Heart Prints: A group for students who have experienced a loss of a family member, friend, or somebody close to them. This grief group helps students recognize and express feelings of extreme sadness, encourages open communication and remembrance, and assists students in developing skills to cope with the loss of someone close to them while in a safe and supportive group environment.

*Friendship (General): A group for students to learn appropriate skills for social interaction, and help them develop skills to make and sustain healthy friendships in school and life. Some topics that will be covered are how to initiate conversations, resolving conflicts, understanding and respecting the feelings of others (empathy), self-advocating, understanding individual strengths, and many more.

*Girl’s Friendship Group: This group will focus on the ins and outs of social relations from the girl perspective.  Students will learn and practice social skills and interactions to help them develop and sustain healthy friendships in school and life.  This group focuses on relational aggression, self-esteem, cliques, inclusion versus exclusion, self-advocating, understanding individual strengths, and other important topics.

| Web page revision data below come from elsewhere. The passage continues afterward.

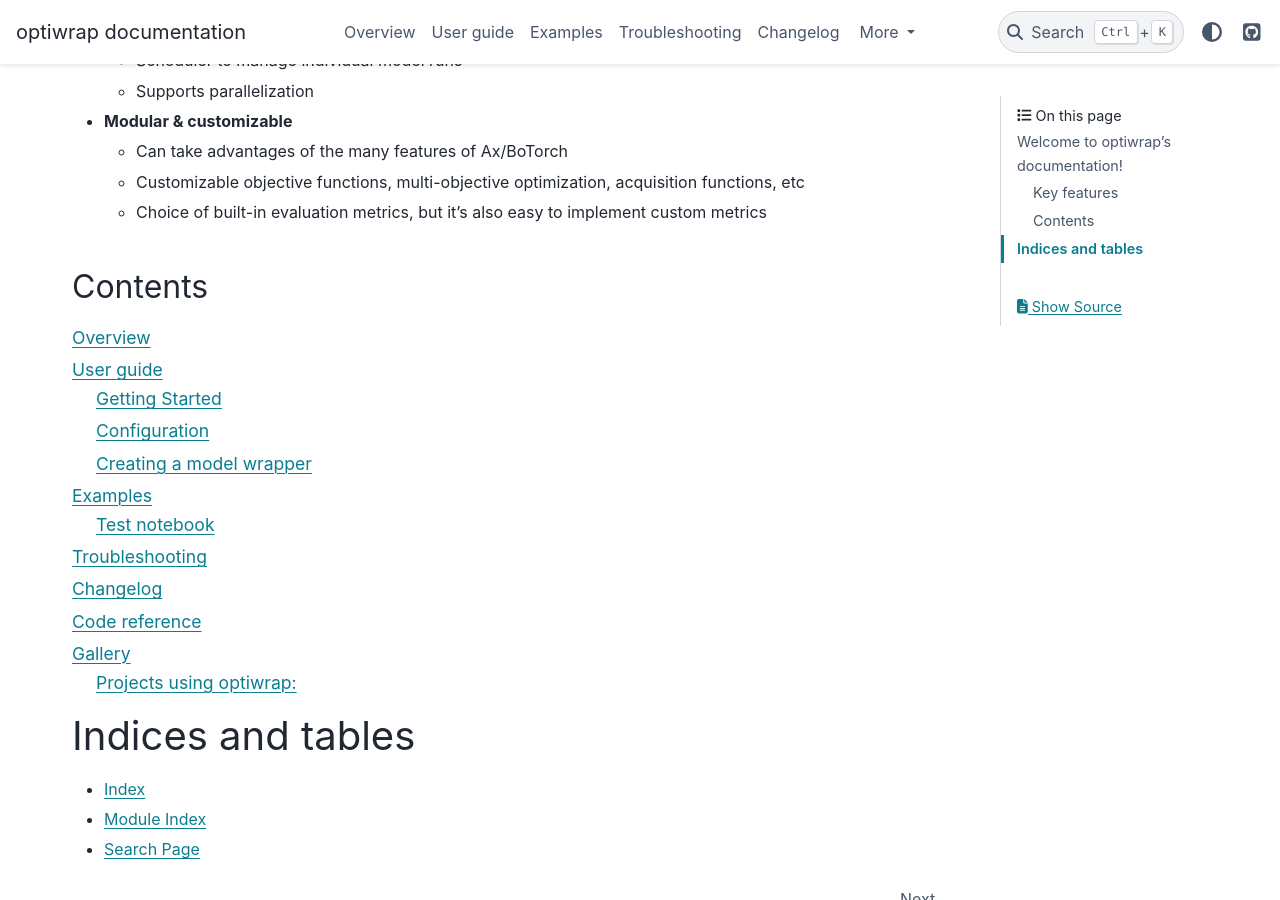
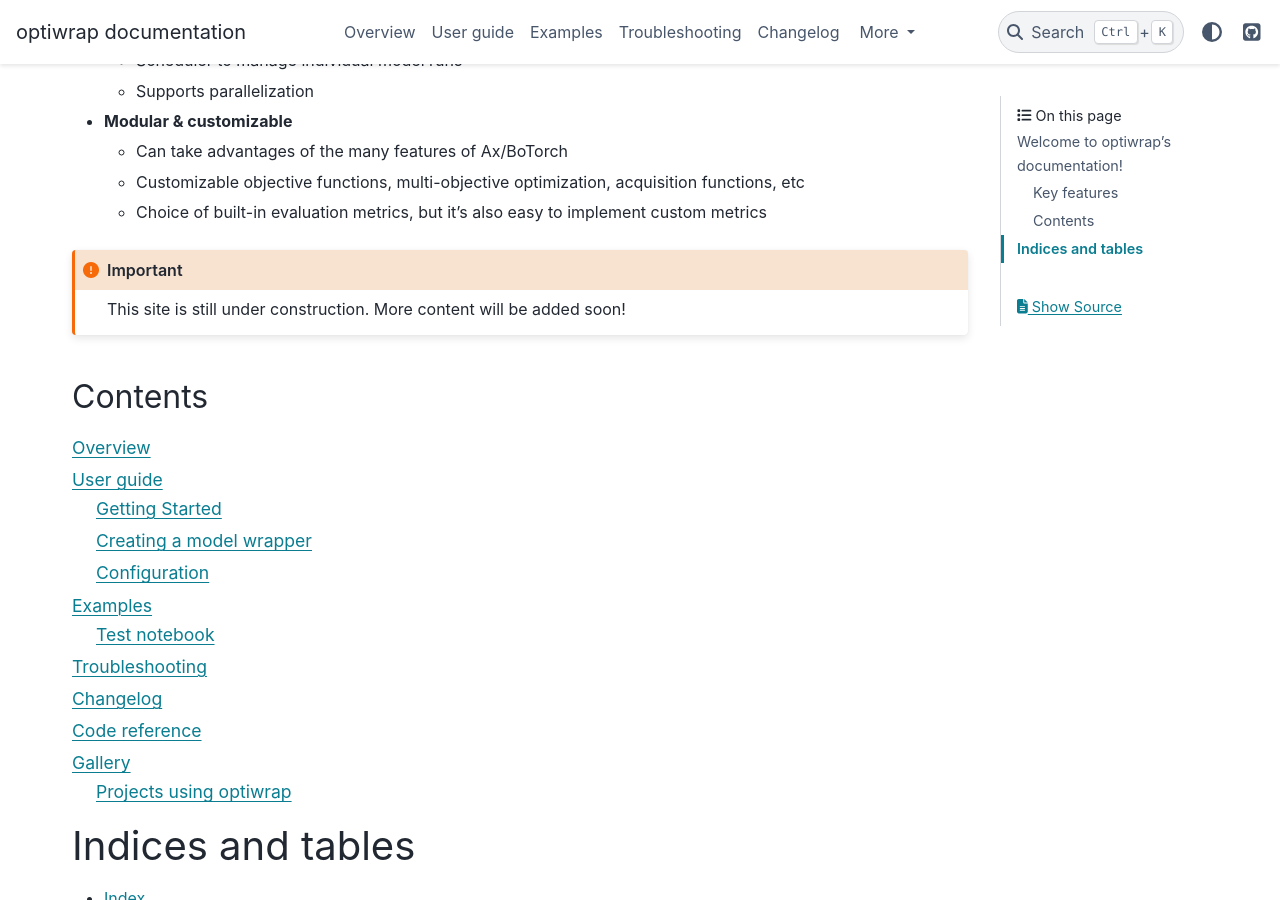
Before and after one commit to madeline-scyphers/boa, a Sphinx documentation site: the page built from docs/index.rst, in a window 1280 px wide and 900 px high, scrolled down 422 px. Built offline with Sphinx 7.4.7 and the PyData theme 0.15.4, drawn with Linux system fonts in a browser that asks for light colours; pages that are not in the unit, such as notebooks, are missing from menus; comment, search, counter and statistics services are not loaded.

```diff
--- a/docs/gallery.rst
+++ b/docs/gallery.rst
@@ -6,7 +6,7 @@ Gallery
 
    This section will showcase various use cases for optiwrap
 
-Projects using optiwrap:
-------------------------
+Projects using optiwrap
+-----------------------
 
 - `FETCH3 <https://fetch3-nhl.readthedocs.io/en/latest/index.html>`_
--- a/docs/index.rst
+++ b/docs/index.rst
@@ -2,7 +2,7 @@ Welcome to optiwrap's documentation!
 ====================================
 
 ``Optiwrap`` is a high-level Bayesian optimization framework and model wrapping tool. It provides an easy-to-use interface
-between models and the python libraries ``Ax`` and ``BoTorch``.
+between models and the python libraries `Ax <https://ax.dev>`_ and `BoTorch <https://botorch.org>`_.
 
 Key features
 ------------
@@ -23,6 +23,9 @@ Key features
   - Customizable objective functions, multi-objective optimization, acquisition functions, etc
   - Choice of built-in evaluation metrics, but it’s also easy to implement custom metrics
 
+.. important::
+
+    This site is still under construction. More content will be added soon!
 
 Contents
 --------
--- a/docs/user_guide/index.rst
+++ b/docs/user_guide/index.rst
@@ -6,5 +6,5 @@ User guide
     :maxdepth: 2
 
     getting_started
+    wrapper
     configuration
-    wrapper
```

*Boy’s Friendship Group:  This group will focus on the ins and outs of social relations from the boy perspective.  Students will learn and practice social skills and interactions to help them develop and sustain healthy friendships in school and life.  This group focuses on conflict resolution, understanding the feelings of others (empathy), self-advocating, inclusion, understanding individual strengths, and other important topics.